▸ Goal of the exercise
What is needed is every line of the material that contains "width".

↓↓↓

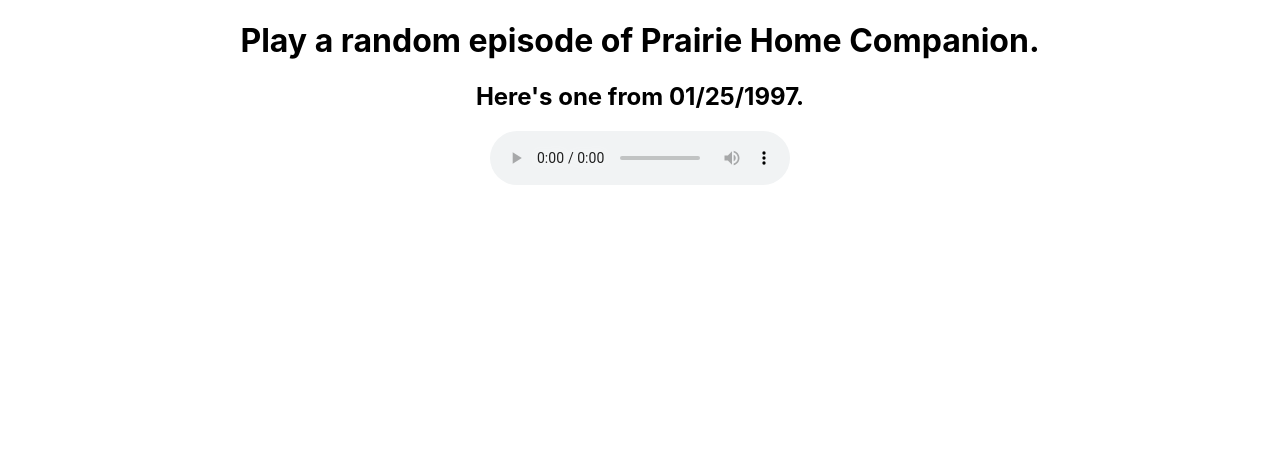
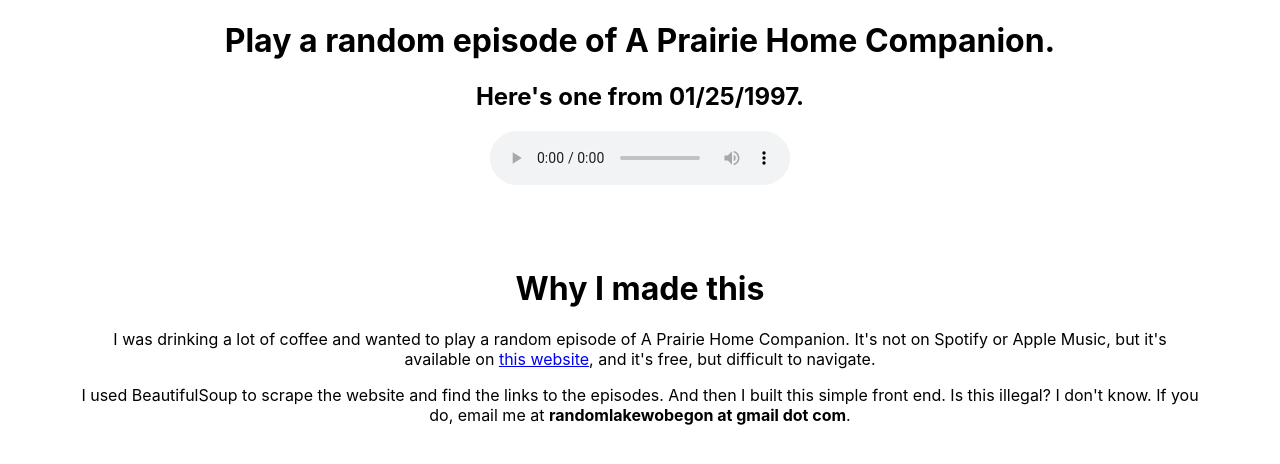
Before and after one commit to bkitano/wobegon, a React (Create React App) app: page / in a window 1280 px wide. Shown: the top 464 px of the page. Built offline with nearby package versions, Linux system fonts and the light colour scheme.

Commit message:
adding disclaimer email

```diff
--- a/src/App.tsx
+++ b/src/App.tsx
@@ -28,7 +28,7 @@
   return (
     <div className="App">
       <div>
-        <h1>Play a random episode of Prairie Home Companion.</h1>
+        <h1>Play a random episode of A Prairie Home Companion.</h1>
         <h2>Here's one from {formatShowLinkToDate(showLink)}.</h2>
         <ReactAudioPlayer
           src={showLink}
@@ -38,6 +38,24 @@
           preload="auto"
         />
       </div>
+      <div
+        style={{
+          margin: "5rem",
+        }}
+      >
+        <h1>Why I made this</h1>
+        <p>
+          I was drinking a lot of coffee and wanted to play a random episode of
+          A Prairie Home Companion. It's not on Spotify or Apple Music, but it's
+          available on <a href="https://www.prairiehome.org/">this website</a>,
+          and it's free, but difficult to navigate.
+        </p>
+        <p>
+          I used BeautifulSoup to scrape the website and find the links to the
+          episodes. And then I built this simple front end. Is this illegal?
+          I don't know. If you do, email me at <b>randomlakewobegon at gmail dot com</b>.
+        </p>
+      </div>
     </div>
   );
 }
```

↑↑↑
↓↓↓

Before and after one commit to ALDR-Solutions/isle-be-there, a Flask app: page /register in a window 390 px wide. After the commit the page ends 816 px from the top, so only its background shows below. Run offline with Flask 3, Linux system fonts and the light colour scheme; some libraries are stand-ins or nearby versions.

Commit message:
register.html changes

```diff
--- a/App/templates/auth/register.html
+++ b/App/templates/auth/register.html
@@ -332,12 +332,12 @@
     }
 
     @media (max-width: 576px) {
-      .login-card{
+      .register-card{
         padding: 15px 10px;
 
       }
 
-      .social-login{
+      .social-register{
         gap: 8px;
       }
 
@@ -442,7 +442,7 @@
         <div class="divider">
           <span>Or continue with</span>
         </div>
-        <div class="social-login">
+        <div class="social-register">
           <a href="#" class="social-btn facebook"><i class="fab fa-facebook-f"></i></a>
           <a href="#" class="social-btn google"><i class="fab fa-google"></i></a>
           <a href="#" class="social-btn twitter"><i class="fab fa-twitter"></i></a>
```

↑↑↑
↓↓↓

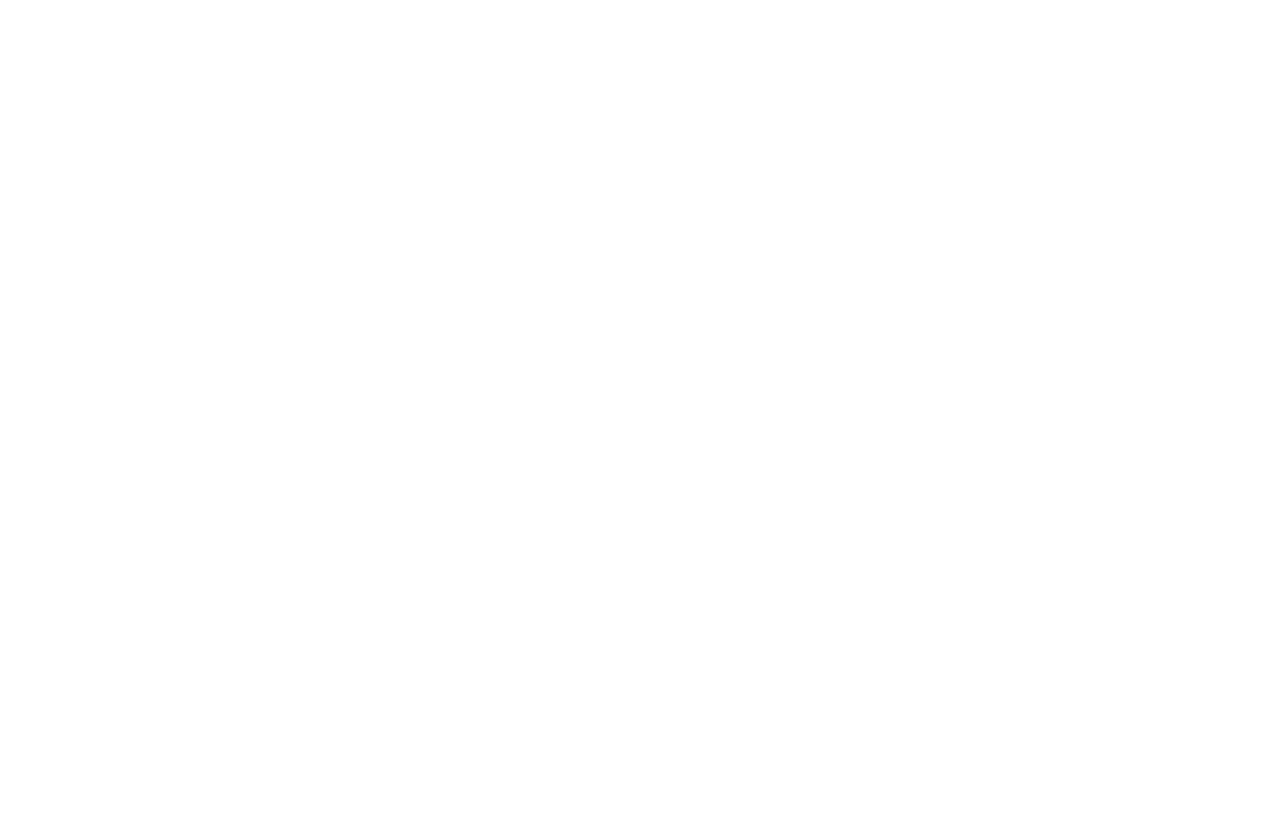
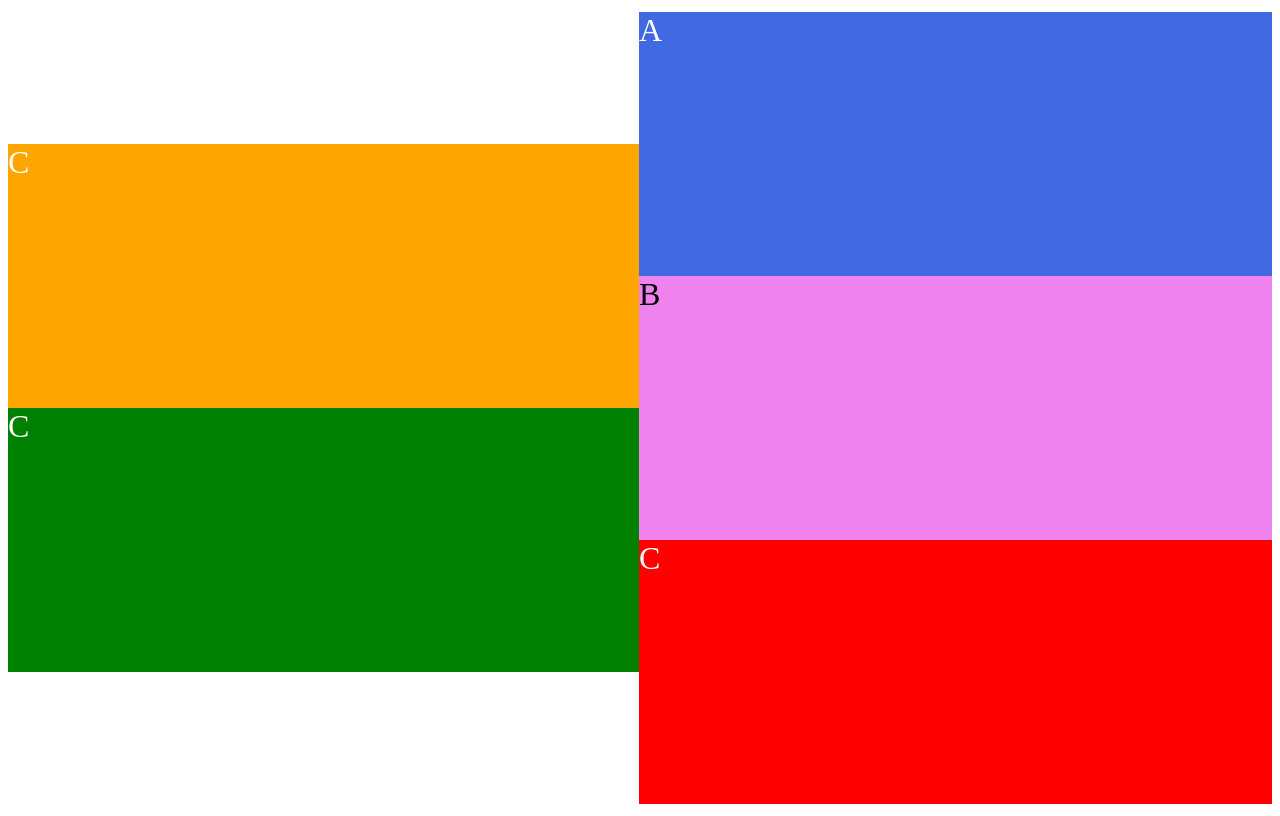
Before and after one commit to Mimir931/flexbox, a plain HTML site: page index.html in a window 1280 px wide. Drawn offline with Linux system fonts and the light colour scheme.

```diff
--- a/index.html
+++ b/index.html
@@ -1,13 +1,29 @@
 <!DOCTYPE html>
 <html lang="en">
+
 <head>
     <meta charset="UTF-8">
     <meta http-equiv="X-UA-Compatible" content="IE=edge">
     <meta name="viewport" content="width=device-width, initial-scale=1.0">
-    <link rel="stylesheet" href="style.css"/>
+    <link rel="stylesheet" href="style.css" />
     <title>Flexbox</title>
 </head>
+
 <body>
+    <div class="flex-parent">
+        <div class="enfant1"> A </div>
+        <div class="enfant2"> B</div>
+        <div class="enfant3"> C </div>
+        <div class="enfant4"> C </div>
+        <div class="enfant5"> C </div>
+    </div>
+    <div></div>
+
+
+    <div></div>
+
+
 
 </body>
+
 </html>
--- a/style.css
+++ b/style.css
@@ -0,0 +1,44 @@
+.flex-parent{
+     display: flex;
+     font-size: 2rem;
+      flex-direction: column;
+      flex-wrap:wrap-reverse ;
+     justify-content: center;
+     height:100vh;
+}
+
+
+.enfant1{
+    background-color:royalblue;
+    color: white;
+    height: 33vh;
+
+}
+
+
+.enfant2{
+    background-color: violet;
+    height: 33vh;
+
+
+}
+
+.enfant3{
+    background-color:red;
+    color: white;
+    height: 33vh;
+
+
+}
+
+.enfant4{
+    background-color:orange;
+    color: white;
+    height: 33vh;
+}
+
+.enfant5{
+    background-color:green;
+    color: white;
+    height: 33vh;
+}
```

↑↑↑

▸ Response to the task
     @media (max-width: 576px) {
     <meta name="viewport" content="width=device-width, initial-scale=1.0">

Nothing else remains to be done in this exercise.